> EXERCISE
Extract, from the records beneath this instruction, each line that contains the word "isLoading".

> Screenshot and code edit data
►
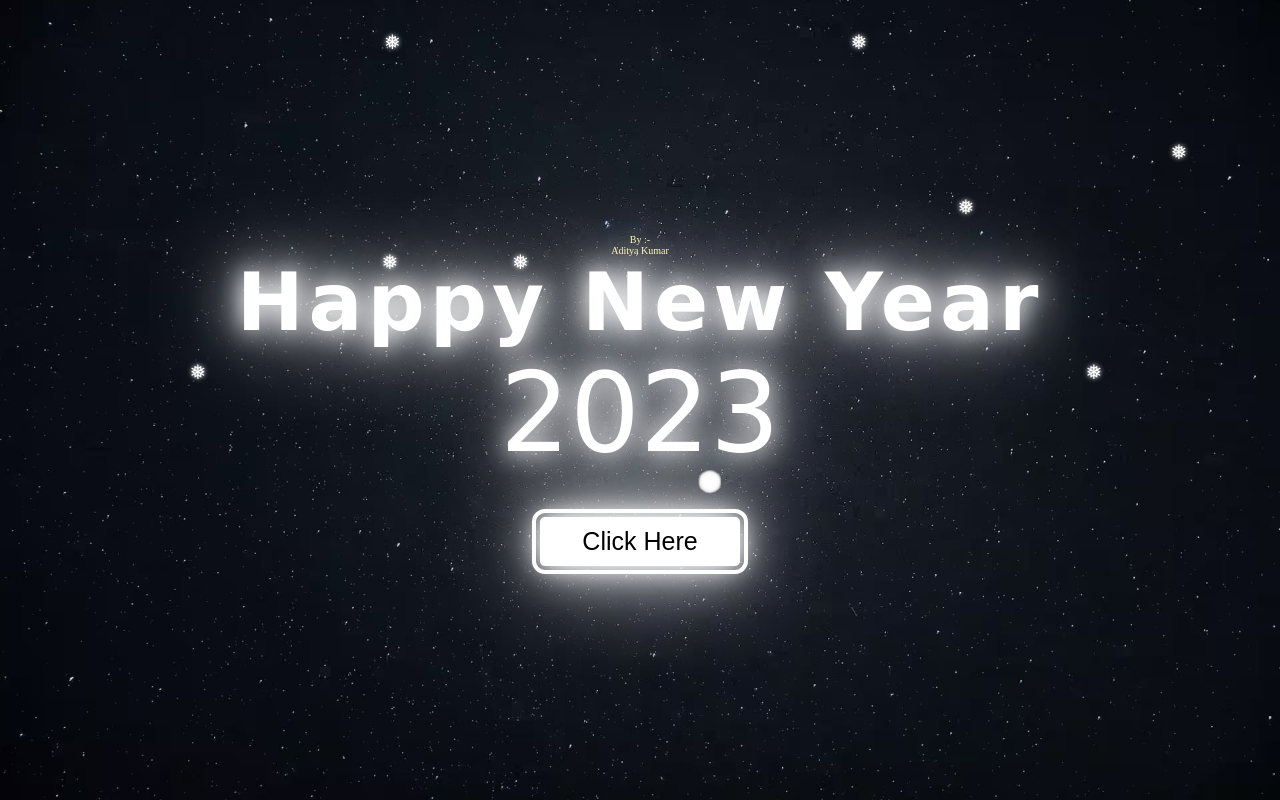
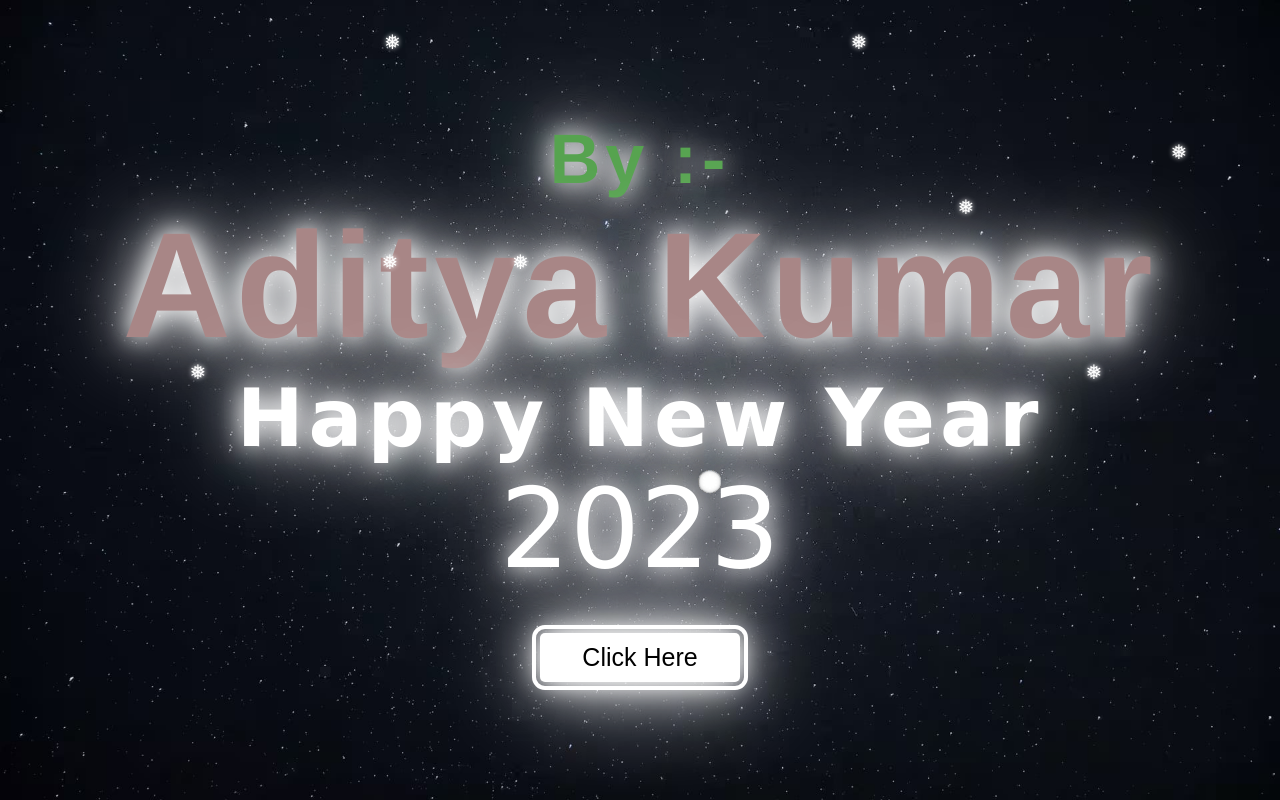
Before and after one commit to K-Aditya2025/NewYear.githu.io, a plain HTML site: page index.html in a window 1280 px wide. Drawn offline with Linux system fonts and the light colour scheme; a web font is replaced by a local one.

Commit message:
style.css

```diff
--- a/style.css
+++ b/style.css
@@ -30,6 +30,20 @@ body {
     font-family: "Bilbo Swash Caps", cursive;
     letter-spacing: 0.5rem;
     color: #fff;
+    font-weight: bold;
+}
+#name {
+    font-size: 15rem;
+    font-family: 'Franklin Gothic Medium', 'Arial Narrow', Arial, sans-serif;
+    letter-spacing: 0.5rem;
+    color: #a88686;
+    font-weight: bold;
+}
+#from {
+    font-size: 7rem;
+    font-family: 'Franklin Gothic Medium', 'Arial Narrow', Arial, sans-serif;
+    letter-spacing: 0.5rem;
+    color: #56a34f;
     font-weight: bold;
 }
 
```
◄
►
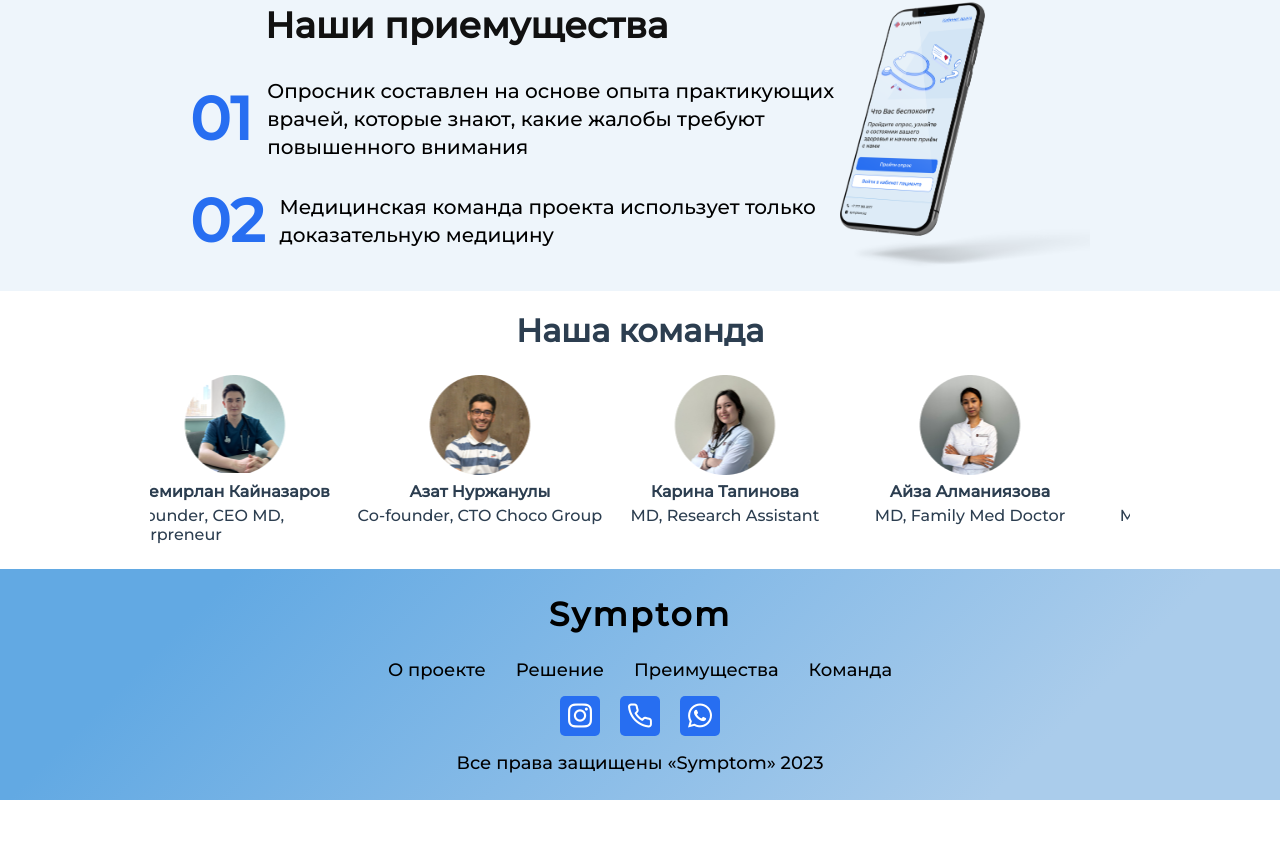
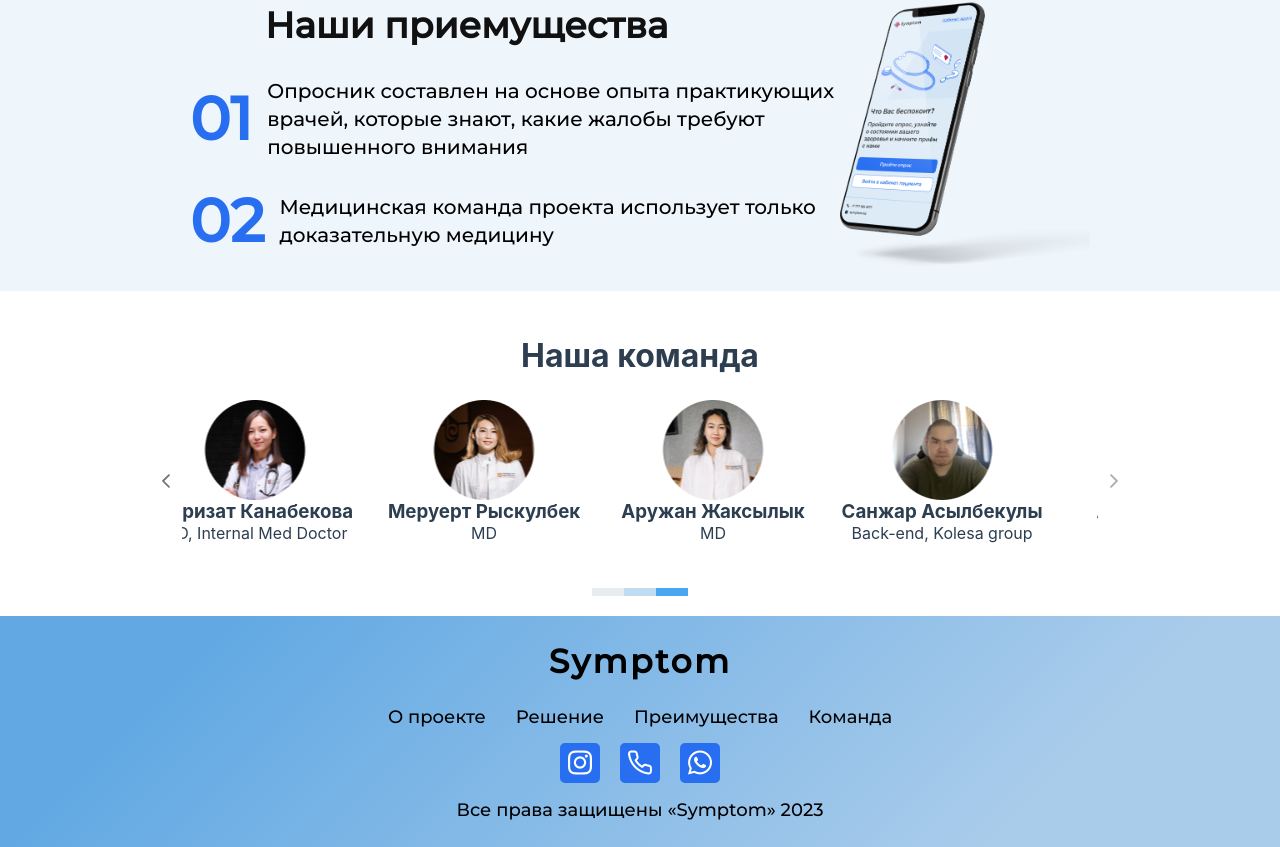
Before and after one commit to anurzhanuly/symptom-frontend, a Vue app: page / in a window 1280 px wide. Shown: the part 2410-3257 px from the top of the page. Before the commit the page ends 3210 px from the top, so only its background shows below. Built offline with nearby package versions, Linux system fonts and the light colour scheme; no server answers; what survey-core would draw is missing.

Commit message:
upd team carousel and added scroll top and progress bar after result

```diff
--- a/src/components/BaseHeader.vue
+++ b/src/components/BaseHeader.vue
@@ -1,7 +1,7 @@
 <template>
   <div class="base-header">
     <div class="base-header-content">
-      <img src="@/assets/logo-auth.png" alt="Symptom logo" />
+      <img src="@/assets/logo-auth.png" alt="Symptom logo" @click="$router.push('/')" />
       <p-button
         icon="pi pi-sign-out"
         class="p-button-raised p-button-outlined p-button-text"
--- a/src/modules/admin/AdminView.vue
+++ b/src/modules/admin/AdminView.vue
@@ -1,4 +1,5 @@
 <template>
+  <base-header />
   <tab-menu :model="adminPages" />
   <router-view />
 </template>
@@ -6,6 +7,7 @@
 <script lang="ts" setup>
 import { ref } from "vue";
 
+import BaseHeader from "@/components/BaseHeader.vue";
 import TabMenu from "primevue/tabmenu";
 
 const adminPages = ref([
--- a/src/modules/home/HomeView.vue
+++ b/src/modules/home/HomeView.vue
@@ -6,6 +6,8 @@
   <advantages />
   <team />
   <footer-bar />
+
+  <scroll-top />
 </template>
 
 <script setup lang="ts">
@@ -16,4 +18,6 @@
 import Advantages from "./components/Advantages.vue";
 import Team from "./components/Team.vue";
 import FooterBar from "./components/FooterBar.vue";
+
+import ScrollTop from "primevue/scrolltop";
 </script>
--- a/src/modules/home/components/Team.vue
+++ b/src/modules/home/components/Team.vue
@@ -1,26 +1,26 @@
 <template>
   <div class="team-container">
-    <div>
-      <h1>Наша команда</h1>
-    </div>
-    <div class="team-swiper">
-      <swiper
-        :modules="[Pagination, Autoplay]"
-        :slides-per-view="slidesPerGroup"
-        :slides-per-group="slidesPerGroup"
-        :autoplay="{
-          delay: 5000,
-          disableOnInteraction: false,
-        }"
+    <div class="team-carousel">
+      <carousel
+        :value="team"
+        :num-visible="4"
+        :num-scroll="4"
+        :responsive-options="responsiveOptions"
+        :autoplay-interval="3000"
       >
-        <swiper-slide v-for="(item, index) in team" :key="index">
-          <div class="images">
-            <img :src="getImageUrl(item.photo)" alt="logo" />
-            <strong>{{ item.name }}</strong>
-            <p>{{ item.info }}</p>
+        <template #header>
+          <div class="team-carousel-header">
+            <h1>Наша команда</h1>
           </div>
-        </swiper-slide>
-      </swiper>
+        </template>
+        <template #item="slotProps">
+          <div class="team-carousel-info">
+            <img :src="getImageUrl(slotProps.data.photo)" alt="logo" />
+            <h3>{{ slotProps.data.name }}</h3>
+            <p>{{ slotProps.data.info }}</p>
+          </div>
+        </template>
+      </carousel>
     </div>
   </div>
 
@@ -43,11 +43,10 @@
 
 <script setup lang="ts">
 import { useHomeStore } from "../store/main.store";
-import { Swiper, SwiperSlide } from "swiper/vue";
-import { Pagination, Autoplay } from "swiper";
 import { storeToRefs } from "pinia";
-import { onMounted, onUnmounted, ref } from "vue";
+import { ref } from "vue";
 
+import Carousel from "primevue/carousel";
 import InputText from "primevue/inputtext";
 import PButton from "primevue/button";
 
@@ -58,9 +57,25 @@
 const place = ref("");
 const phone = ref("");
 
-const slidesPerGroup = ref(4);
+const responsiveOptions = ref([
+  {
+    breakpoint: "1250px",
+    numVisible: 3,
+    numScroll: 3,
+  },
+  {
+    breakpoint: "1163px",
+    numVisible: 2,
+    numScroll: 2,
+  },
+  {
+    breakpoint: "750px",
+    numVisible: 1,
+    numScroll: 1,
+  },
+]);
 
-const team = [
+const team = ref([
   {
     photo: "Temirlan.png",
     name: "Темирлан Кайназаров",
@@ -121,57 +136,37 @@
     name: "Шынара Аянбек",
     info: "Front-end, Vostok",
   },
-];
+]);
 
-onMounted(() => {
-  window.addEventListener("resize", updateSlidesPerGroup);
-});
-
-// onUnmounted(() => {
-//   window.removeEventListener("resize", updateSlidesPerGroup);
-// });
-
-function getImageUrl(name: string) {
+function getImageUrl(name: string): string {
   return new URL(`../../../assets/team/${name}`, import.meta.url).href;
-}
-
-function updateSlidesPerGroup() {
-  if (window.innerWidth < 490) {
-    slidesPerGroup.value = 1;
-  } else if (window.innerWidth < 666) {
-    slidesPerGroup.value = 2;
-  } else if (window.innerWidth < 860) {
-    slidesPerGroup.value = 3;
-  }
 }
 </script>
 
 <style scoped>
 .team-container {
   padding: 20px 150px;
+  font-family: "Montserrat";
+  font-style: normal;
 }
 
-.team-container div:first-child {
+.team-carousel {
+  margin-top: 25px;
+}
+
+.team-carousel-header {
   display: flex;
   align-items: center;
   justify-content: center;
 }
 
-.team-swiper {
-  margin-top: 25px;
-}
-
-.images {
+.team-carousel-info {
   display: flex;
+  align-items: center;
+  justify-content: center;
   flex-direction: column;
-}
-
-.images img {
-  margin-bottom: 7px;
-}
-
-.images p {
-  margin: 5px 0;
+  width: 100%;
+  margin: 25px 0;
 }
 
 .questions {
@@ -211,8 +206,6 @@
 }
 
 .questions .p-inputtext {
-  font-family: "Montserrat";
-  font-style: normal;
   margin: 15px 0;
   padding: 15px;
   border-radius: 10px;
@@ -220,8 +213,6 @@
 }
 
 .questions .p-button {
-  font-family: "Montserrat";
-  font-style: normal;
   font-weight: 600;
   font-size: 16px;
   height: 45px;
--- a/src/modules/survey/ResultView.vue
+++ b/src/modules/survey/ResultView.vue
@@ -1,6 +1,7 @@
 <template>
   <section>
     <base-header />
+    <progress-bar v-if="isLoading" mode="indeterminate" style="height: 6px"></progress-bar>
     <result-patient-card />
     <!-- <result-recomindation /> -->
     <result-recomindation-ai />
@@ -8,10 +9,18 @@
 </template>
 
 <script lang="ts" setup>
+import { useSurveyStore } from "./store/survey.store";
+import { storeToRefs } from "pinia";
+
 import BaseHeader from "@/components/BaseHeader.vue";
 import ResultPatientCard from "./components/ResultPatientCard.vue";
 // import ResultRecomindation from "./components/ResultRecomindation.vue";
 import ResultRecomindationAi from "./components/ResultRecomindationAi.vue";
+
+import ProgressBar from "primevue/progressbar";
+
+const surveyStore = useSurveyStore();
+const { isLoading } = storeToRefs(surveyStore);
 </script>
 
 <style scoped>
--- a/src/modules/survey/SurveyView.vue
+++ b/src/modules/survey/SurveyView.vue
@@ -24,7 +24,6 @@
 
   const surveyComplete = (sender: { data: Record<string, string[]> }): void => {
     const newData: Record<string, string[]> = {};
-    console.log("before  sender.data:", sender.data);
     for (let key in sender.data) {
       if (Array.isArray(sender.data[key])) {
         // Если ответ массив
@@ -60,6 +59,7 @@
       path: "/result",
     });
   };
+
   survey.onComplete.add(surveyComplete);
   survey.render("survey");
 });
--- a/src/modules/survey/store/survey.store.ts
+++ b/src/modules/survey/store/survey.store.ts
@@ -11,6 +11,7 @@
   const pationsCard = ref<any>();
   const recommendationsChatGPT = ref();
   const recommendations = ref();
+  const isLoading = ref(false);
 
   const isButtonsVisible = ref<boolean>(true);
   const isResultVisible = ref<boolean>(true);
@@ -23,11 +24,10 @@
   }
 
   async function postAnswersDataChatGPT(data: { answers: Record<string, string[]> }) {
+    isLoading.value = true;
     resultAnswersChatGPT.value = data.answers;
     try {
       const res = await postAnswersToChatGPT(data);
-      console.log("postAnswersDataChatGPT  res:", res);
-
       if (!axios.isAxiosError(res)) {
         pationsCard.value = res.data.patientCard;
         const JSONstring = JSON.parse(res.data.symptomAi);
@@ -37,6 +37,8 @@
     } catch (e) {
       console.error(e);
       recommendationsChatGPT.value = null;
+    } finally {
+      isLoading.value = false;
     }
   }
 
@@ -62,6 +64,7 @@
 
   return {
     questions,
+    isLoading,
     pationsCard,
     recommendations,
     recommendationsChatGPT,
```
◄
> EXPECTED ANSWER
+    <progress-bar v-if="isLoading" mode="indeterminate" style="height: 6px"></progress-bar>
+const { isLoading } = storeToRefs(surveyStore);
+  const isLoading = ref(false);
+    isLoading.value = true;
+      isLoading.value = false;
+    isLoading,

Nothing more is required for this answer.